• TASK DETAILS: In your copy, each line below is repeated exactly and no image appears.

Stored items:
════

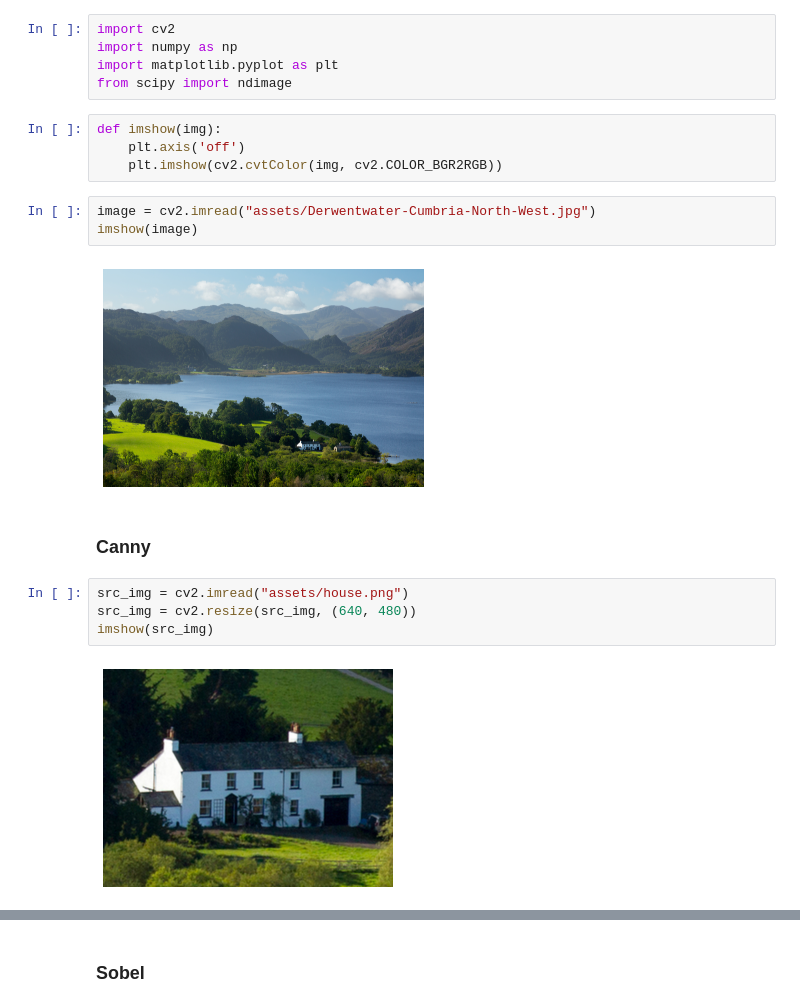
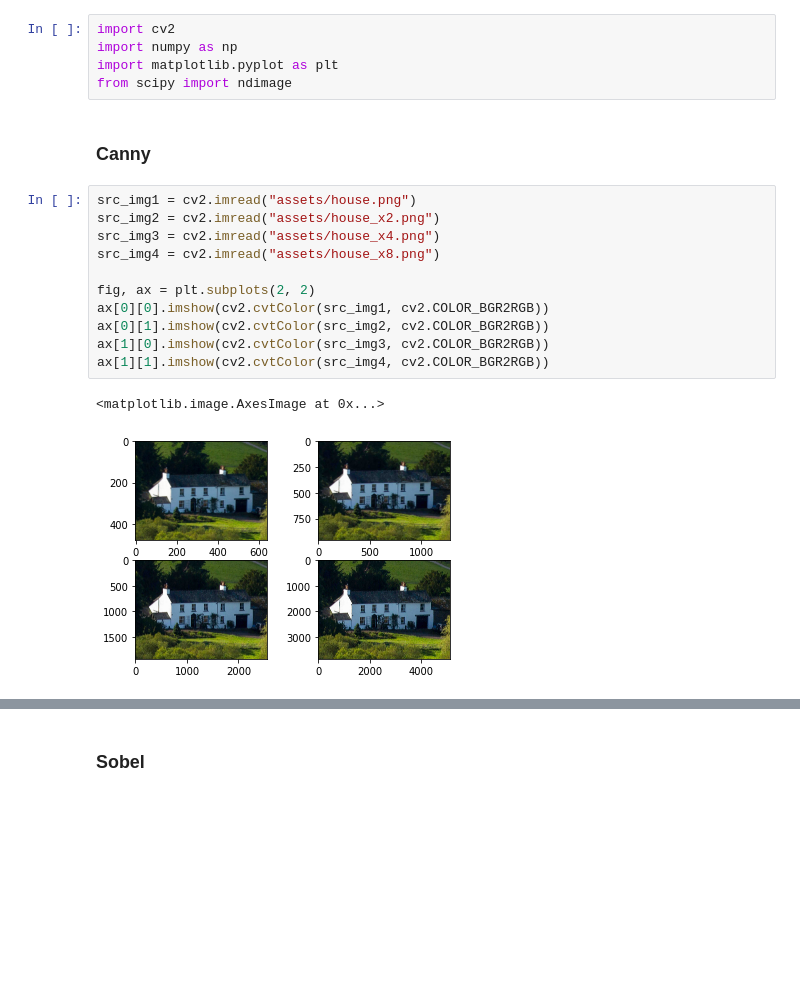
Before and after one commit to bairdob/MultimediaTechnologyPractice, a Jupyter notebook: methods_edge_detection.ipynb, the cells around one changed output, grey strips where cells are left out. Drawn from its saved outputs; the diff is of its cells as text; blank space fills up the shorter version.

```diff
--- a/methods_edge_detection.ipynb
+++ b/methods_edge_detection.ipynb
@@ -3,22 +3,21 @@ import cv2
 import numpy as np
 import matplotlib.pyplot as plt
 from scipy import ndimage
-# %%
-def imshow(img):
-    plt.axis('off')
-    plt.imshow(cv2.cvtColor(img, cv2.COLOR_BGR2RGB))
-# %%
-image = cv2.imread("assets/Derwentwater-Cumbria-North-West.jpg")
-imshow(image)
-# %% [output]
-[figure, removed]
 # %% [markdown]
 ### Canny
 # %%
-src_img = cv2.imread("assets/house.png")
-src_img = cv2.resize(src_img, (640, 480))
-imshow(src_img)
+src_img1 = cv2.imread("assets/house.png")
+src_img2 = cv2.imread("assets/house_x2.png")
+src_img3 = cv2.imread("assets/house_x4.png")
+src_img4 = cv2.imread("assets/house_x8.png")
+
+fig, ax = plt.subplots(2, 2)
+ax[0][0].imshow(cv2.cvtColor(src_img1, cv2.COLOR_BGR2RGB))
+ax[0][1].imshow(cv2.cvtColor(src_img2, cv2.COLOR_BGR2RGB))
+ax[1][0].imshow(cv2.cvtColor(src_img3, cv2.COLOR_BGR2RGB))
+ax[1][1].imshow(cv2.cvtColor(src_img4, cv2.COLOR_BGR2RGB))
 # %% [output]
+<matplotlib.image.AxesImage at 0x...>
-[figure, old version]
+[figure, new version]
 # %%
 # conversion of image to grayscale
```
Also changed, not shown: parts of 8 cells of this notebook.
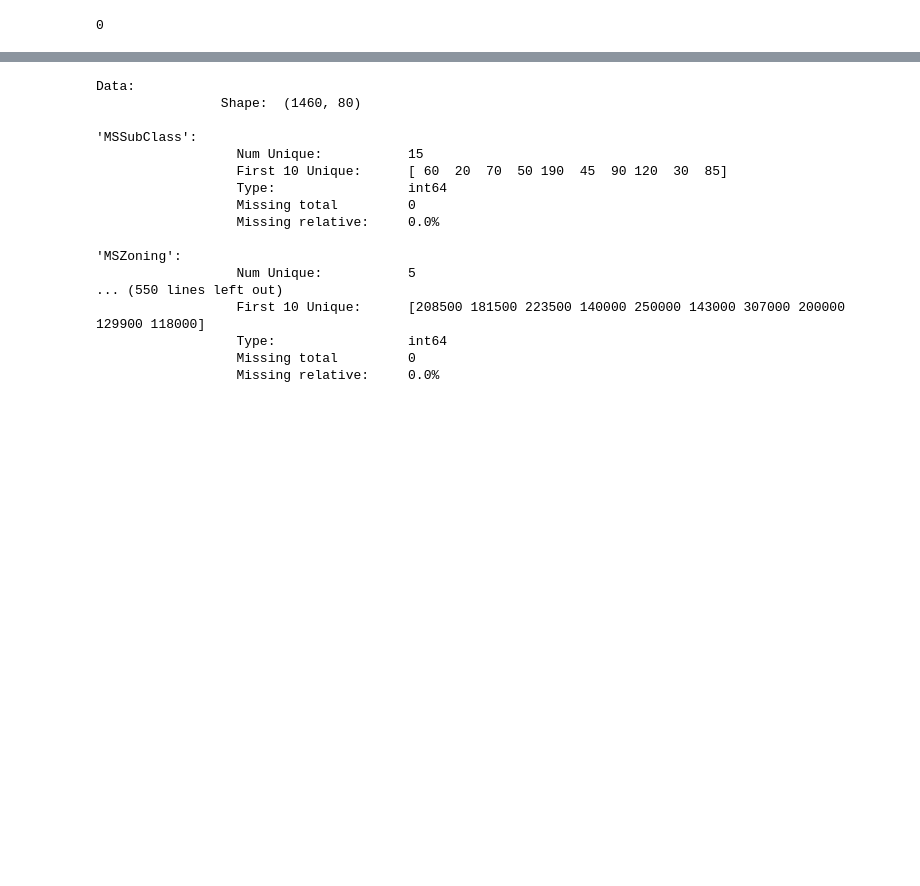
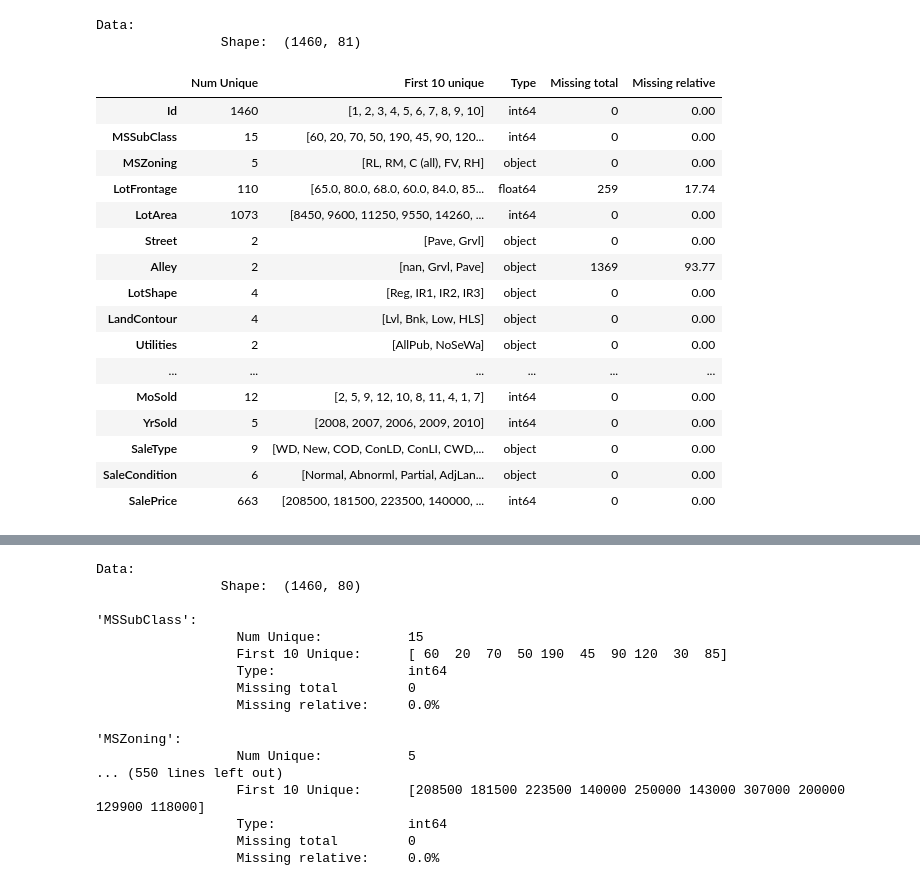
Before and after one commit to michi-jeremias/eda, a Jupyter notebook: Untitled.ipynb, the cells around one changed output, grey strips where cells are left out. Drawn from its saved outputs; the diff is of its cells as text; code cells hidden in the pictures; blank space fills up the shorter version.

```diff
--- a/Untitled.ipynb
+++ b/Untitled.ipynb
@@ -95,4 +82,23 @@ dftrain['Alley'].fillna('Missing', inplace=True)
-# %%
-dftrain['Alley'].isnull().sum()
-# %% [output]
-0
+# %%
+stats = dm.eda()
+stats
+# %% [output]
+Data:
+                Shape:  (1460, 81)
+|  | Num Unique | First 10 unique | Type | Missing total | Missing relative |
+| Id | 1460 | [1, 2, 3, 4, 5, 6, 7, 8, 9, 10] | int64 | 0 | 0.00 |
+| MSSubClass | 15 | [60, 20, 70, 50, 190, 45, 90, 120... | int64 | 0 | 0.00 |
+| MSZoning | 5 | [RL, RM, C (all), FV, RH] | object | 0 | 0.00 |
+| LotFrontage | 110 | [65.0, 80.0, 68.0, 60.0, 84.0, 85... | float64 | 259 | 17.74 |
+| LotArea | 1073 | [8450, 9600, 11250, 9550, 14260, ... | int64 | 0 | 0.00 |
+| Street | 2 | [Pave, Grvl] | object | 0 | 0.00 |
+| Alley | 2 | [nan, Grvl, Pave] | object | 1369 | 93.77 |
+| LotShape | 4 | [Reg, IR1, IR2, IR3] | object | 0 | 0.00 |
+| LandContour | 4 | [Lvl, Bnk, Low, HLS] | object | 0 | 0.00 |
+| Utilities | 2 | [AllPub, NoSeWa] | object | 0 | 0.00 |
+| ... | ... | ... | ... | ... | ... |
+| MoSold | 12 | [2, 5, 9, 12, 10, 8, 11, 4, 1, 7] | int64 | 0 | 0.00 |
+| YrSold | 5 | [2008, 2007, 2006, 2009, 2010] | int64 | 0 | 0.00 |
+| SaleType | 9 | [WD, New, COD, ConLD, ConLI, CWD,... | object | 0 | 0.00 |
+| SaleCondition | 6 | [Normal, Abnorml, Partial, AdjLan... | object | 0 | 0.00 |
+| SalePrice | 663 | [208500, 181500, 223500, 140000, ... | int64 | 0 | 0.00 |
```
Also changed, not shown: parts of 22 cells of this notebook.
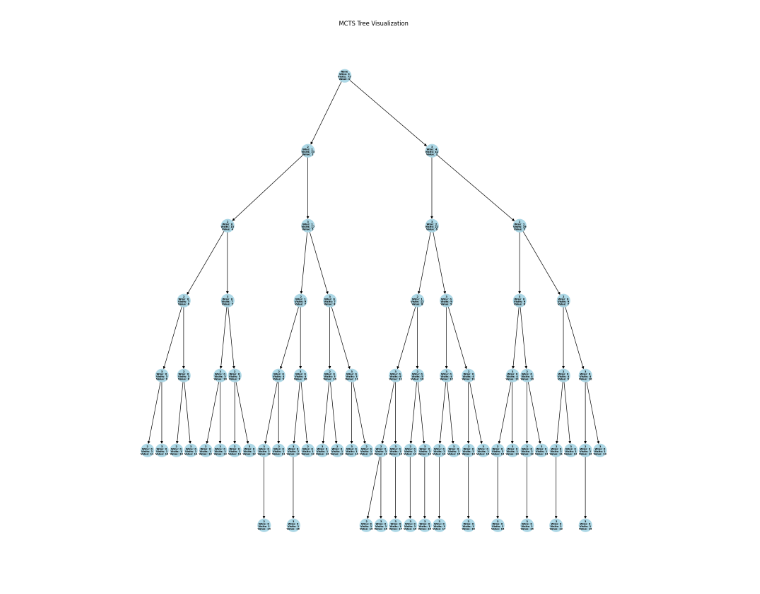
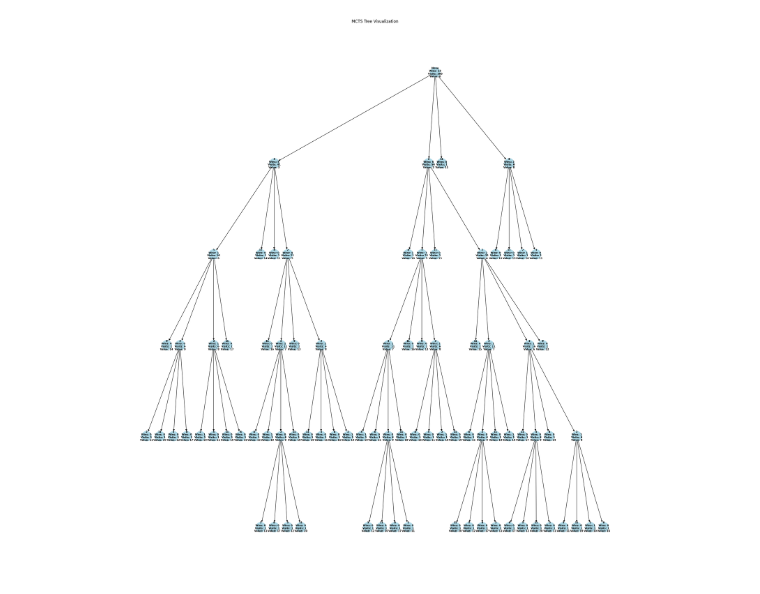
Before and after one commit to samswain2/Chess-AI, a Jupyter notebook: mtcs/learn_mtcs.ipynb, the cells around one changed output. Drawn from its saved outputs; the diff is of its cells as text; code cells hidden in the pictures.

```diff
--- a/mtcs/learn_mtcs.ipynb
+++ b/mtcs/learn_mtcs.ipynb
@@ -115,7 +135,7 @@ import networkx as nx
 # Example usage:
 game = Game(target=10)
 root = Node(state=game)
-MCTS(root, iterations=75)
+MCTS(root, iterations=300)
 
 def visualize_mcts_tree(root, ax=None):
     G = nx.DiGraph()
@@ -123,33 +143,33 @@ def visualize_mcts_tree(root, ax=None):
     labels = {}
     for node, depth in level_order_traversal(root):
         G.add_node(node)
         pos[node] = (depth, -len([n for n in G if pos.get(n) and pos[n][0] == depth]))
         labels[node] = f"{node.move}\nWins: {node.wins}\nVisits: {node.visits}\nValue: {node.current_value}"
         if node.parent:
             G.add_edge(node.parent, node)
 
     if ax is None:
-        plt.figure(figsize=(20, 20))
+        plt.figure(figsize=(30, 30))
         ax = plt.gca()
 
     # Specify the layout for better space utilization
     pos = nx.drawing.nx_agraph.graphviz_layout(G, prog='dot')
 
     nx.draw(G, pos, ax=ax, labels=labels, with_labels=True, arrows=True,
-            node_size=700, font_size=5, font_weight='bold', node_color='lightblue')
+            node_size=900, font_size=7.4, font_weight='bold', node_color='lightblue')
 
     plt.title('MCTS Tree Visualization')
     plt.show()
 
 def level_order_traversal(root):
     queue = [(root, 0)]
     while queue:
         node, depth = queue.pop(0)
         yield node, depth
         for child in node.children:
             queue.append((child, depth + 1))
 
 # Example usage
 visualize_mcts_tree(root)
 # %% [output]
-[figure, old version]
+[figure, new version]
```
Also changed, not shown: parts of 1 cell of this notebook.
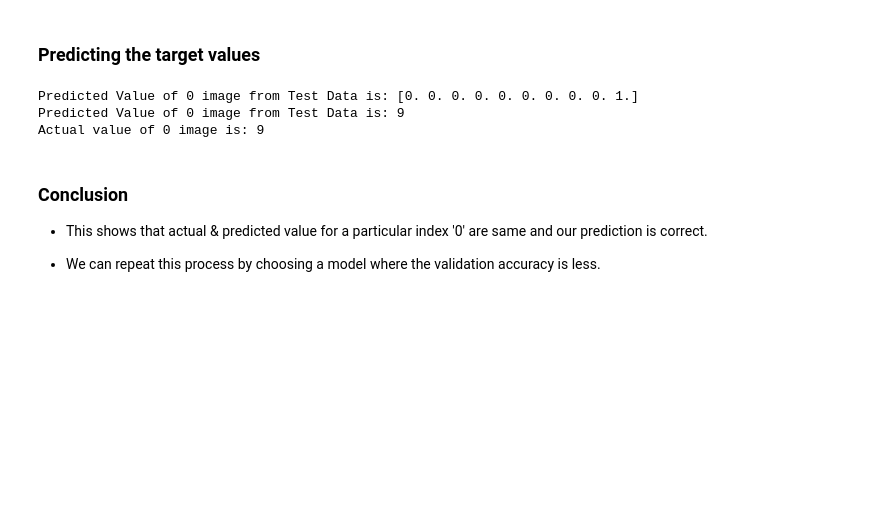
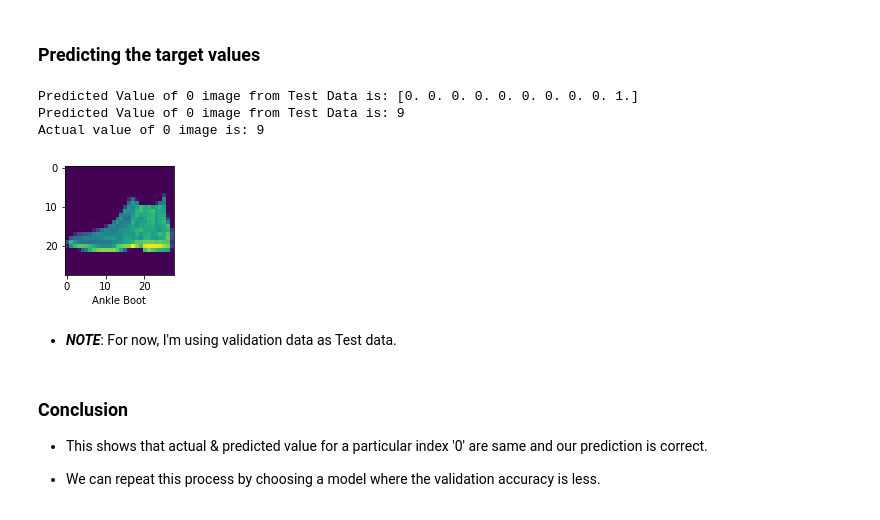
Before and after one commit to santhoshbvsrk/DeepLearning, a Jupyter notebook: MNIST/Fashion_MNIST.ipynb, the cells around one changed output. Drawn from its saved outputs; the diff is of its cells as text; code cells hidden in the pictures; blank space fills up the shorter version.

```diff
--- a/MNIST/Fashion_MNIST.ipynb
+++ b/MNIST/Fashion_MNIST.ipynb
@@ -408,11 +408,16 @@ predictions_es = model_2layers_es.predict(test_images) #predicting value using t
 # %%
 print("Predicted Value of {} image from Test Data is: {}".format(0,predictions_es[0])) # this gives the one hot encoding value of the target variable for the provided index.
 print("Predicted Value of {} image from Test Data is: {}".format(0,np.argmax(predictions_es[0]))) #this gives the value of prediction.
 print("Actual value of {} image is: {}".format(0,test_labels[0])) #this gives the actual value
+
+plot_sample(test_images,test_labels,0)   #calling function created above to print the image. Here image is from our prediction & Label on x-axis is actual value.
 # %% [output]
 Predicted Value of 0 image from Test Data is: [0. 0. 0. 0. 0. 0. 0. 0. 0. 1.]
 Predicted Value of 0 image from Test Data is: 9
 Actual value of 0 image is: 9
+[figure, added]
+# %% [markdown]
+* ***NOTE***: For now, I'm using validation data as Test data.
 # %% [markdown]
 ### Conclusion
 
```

════

• ANSWER BOX:
Before and after one commit to bairdob/MultimediaTechnologyPractice, a Jupyter notebook: methods_edge_detection.ipynb, the cells around one changed output, grey strips where cells are left out. Drawn from its saved outputs; the diff is of its cells as text; blank space fills up the shorter version.

```diff
--- a/methods_edge_detection.ipynb
+++ b/methods_edge_detection.ipynb
@@ -3,22 +3,21 @@ import cv2
 import numpy as np
 import matplotlib.pyplot as plt
 from scipy import ndimage
-# %%
-def imshow(img):
-    plt.axis('off')
-    plt.imshow(cv2.cvtColor(img, cv2.COLOR_BGR2RGB))
-# %%
-image = cv2.imread("assets/Derwentwater-Cumbria-North-West.jpg")
-imshow(image)
-# %% [output]
-[figure, removed]
 # %% [markdown]
 ### Canny
 # %%
-src_img = cv2.imread("assets/house.png")
-src_img = cv2.resize(src_img, (640, 480))
-imshow(src_img)
+src_img1 = cv2.imread("assets/house.png")
+src_img2 = cv2.imread("assets/house_x2.png")
+src_img3 = cv2.imread("assets/house_x4.png")
+src_img4 = cv2.imread("assets/house_x8.png")
+
+fig, ax = plt.subplots(2, 2)
+ax[0][0].imshow(cv2.cvtColor(src_img1, cv2.COLOR_BGR2RGB))
+ax[0][1].imshow(cv2.cvtColor(src_img2, cv2.COLOR_BGR2RGB))
+ax[1][0].imshow(cv2.cvtColor(src_img3, cv2.COLOR_BGR2RGB))
+ax[1][1].imshow(cv2.cvtColor(src_img4, cv2.COLOR_BGR2RGB))
 # %% [output]
+<matplotlib.image.AxesImage at 0x...>
-[figure, old version]
+[figure, new version]
 # %%
 # conversion of image to grayscale
```
Also changed, not shown: parts of 8 cells of this notebook.
Before and after one commit to michi-jeremias/eda, a Jupyter notebook: Untitled.ipynb, the cells around one changed output, grey strips where cells are left out. Drawn from its saved outputs; the diff is of its cells as text; code cells hidden in the pictures; blank space fills up the shorter version.

```diff
--- a/Untitled.ipynb
+++ b/Untitled.ipynb
@@ -95,4 +82,23 @@ dftrain['Alley'].fillna('Missing', inplace=True)
-# %%
-dftrain['Alley'].isnull().sum()
-# %% [output]
-0
+# %%
+stats = dm.eda()
+stats
+# %% [output]
+Data:
+                Shape:  (1460, 81)
+|  | Num Unique | First 10 unique | Type | Missing total | Missing relative |
+| Id | 1460 | [1, 2, 3, 4, 5, 6, 7, 8, 9, 10] | int64 | 0 | 0.00 |
+| MSSubClass | 15 | [60, 20, 70, 50, 190, 45, 90, 120... | int64 | 0 | 0.00 |
+| MSZoning | 5 | [RL, RM, C (all), FV, RH] | object | 0 | 0.00 |
+| LotFrontage | 110 | [65.0, 80.0, 68.0, 60.0, 84.0, 85... | float64 | 259 | 17.74 |
+| LotArea | 1073 | [8450, 9600, 11250, 9550, 14260, ... | int64 | 0 | 0.00 |
+| Street | 2 | [Pave, Grvl] | object | 0 | 0.00 |
+| Alley | 2 | [nan, Grvl, Pave] | object | 1369 | 93.77 |
+| LotShape | 4 | [Reg, IR1, IR2, IR3] | object | 0 | 0.00 |
+| LandContour | 4 | [Lvl, Bnk, Low, HLS] | object | 0 | 0.00 |
+| Utilities | 2 | [AllPub, NoSeWa] | object | 0 | 0.00 |
+| ... | ... | ... | ... | ... | ... |
+| MoSold | 12 | [2, 5, 9, 12, 10, 8, 11, 4, 1, 7] | int64 | 0 | 0.00 |
+| YrSold | 5 | [2008, 2007, 2006, 2009, 2010] | int64 | 0 | 0.00 |
+| SaleType | 9 | [WD, New, COD, ConLD, ConLI, CWD,... | object | 0 | 0.00 |
+| SaleCondition | 6 | [Normal, Abnorml, Partial, AdjLan... | object | 0 | 0.00 |
+| SalePrice | 663 | [208500, 181500, 223500, 140000, ... | int64 | 0 | 0.00 |
```
Also changed, not shown: parts of 22 cells of this notebook.
Before and after one commit to samswain2/Chess-AI, a Jupyter notebook: mtcs/learn_mtcs.ipynb, the cells around one changed output. Drawn from its saved outputs; the diff is of its cells as text; code cells hidden in the pictures.

```diff
--- a/mtcs/learn_mtcs.ipynb
+++ b/mtcs/learn_mtcs.ipynb
@@ -115,7 +135,7 @@ import networkx as nx
 # Example usage:
 game = Game(target=10)
 root = Node(state=game)
-MCTS(root, iterations=75)
+MCTS(root, iterations=300)
 
 def visualize_mcts_tree(root, ax=None):
     G = nx.DiGraph()
@@ -123,33 +143,33 @@ def visualize_mcts_tree(root, ax=None):
     labels = {}
     for node, depth in level_order_traversal(root):
         G.add_node(node)
         pos[node] = (depth, -len([n for n in G if pos.get(n) and pos[n][0] == depth]))
         labels[node] = f"{node.move}\nWins: {node.wins}\nVisits: {node.visits}\nValue: {node.current_value}"
         if node.parent:
             G.add_edge(node.parent, node)
 
     if ax is None:
-        plt.figure(figsize=(20, 20))
+        plt.figure(figsize=(30, 30))
         ax = plt.gca()
 
     # Specify the layout for better space utilization
     pos = nx.drawing.nx_agraph.graphviz_layout(G, prog='dot')
 
     nx.draw(G, pos, ax=ax, labels=labels, with_labels=True, arrows=True,
-            node_size=700, font_size=5, font_weight='bold', node_color='lightblue')
+            node_size=900, font_size=7.4, font_weight='bold', node_color='lightblue')
 
     plt.title('MCTS Tree Visualization')
     plt.show()
 
 def level_order_traversal(root):
     queue = [(root, 0)]
     while queue:
         node, depth = queue.pop(0)
         yield node, depth
         for child in node.children:
             queue.append((child, depth + 1))
 
 # Example usage
 visualize_mcts_tree(root)
 # %% [output]
-[figure, old version]
+[figure, new version]
```
Also changed, not shown: parts of 1 cell of this notebook.
Before and after one commit to santhoshbvsrk/DeepLearning, a Jupyter notebook: MNIST/Fashion_MNIST.ipynb, the cells around one changed output. Drawn from its saved outputs; the diff is of its cells as text; code cells hidden in the pictures; blank space fills up the shorter version.

```diff
--- a/MNIST/Fashion_MNIST.ipynb
+++ b/MNIST/Fashion_MNIST.ipynb
@@ -408,11 +408,16 @@ predictions_es = model_2layers_es.predict(test_images) #predicting value using t
 # %%
 print("Predicted Value of {} image from Test Data is: {}".format(0,predictions_es[0])) # this gives the one hot encoding value of the target variable for the provided index.
 print("Predicted Value of {} image from Test Data is: {}".format(0,np.argmax(predictions_es[0]))) #this gives the value of prediction.
 print("Actual value of {} image is: {}".format(0,test_labels[0])) #this gives the actual value
+
+plot_sample(test_images,test_labels,0)   #calling function created above to print the image. Here image is from our prediction & Label on x-axis is actual value.
 # %% [output]
 Predicted Value of 0 image from Test Data is: [0. 0. 0. 0. 0. 0. 0. 0. 0. 1.]
 Predicted Value of 0 image from Test Data is: 9
 Actual value of 0 image is: 9
+[figure, added]
+# %% [markdown]
+* ***NOTE***: For now, I'm using validation data as Test data.
 # %% [markdown]
 ### Conclusion
 
```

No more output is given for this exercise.